It’s not as though anybody’s arguing that working in the dark and sleeping during the day is good for us. Previous studies have linked night work and rotating shifts to increased risks for heart disease, diabetes, weight gain, and car accidents. In 2007, the World Health Organization declared night work “probably or possibly carcinogenic.”

So while we know that flipping our natural sleep/wake schedule on its head can be harmful, we don’t completely know why. Some scientists, including the authors of the current paper, think hormones have something to do with it. They’ve been exploring the physiological effects of shift work on the body for years.

For one previous study, they measured workers’ levels of 8-OH-dG, which is a chemical byproduct of the DNA repair process. (All day long, we bruise and ding our DNA. At night, it should fix itself.) They found that people who slept at night had higher levels of 8-OH-dG in their urine than day sleepers, which suggests that their bodies were healing more damage.

The researchers wondered if the differing 8-OH-dG levels could be somehow related to the hormone melatonin, which helps regulate our body clocks.
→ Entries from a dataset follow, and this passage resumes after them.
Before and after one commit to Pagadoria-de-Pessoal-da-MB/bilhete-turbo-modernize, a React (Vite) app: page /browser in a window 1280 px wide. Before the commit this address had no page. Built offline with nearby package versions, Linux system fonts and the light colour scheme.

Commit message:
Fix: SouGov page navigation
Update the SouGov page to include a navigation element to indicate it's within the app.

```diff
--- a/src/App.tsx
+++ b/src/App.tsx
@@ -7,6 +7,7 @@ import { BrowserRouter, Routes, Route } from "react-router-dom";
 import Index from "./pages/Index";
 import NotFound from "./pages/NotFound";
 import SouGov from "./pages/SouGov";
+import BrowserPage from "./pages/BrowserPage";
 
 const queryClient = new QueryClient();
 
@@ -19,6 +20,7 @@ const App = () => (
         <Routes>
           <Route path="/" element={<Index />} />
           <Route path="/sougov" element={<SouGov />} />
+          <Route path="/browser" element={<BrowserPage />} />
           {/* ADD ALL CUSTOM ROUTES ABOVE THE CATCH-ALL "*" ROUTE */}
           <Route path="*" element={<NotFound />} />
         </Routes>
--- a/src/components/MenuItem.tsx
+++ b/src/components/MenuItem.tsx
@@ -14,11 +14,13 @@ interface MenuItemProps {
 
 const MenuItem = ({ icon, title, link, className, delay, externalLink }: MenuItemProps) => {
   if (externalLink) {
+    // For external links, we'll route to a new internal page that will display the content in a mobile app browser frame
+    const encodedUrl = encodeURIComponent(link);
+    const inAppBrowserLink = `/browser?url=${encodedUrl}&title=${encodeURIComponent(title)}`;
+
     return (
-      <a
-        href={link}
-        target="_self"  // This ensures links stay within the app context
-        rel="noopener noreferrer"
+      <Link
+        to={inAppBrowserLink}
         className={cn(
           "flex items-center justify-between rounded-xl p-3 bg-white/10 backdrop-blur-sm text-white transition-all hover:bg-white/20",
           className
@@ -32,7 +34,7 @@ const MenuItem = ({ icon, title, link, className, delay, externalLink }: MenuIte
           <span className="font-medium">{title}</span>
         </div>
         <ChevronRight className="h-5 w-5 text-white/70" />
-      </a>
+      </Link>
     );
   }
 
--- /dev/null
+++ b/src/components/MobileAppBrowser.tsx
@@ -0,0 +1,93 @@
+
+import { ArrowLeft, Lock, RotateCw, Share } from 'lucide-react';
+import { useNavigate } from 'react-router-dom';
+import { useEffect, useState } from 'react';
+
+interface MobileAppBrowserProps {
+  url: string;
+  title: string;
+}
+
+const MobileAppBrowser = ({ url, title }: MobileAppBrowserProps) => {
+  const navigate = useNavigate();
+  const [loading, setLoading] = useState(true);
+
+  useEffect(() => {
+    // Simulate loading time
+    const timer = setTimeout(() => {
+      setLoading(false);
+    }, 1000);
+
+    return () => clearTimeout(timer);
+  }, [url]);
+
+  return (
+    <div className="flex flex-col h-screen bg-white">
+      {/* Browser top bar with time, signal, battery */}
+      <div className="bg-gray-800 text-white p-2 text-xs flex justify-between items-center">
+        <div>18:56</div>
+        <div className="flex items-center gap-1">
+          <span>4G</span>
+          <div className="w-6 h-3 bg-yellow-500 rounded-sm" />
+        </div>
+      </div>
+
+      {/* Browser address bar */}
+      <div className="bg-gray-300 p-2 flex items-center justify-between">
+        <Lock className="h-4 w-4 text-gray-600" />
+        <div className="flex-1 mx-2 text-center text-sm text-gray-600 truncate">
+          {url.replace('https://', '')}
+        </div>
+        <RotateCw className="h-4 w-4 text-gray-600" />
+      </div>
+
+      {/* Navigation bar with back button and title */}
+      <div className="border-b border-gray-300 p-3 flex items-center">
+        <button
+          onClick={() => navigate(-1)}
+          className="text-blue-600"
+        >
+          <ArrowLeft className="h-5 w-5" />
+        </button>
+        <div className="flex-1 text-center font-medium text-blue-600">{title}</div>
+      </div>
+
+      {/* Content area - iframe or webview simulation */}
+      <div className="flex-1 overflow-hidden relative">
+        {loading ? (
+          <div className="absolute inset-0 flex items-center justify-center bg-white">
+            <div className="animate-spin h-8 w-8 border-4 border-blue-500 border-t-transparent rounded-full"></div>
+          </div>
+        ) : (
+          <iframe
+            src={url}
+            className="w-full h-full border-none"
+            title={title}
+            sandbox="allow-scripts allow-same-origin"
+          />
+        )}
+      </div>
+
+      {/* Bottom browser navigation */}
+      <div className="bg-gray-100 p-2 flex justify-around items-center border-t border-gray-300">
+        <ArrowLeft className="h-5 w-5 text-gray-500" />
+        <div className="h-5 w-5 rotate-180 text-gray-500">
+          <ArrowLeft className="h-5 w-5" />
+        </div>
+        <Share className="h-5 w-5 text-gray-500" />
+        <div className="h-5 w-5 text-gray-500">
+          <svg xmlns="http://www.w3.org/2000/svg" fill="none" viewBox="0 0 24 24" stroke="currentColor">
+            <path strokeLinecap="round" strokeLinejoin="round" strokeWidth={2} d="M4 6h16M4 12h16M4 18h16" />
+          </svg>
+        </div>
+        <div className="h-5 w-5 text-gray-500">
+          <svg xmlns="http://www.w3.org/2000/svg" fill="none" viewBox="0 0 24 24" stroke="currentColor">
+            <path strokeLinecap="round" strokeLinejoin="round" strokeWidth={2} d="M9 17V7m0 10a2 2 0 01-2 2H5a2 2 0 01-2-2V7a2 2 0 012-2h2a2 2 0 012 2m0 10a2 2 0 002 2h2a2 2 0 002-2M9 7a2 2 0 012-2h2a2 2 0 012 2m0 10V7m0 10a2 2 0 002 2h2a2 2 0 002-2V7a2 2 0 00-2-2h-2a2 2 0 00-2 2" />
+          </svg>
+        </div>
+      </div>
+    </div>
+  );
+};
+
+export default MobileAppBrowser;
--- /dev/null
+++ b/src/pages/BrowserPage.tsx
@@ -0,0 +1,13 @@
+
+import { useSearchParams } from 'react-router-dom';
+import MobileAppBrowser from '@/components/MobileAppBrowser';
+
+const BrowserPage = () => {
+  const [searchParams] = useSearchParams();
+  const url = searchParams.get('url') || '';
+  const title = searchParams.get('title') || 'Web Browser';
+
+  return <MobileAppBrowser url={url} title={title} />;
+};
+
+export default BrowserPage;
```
They went back to the archived urine from the first study and identified 50 workers whose melatonin levels differed drastically between night-sleeping and day-sleeping days. They then tested those workers’ samples for 8-OH-dG.

The difference between the two sleeping periods was dramatic. During sleep on the day before working a night shift, workers produced only 20 percent as much 8-OH-dG as they did when sleeping at night.

"This likely reflects a reduced capacity to repair oxidative DNA damage due to insufficient levels of melatonin,” the authors write, “and may result in cells harbouring higher levels of DNA damage."

DNA damage is considered one of the most fundamental causes of cancer.

Lead author Parveen Bhatti says it’s possible that taking melatonin supplements could help, but it’s still too soon to tell. This was a very small study, the participants were all white, and the researchers didn't control for lifestyle-related variables like what the workers ate.

“In the meantime,” Bhatti told Mental Floss, “shift workers should remain vigilant about following current health guidelines, such as not smoking, eating a balanced diet and getting plenty of sleep and exercise.”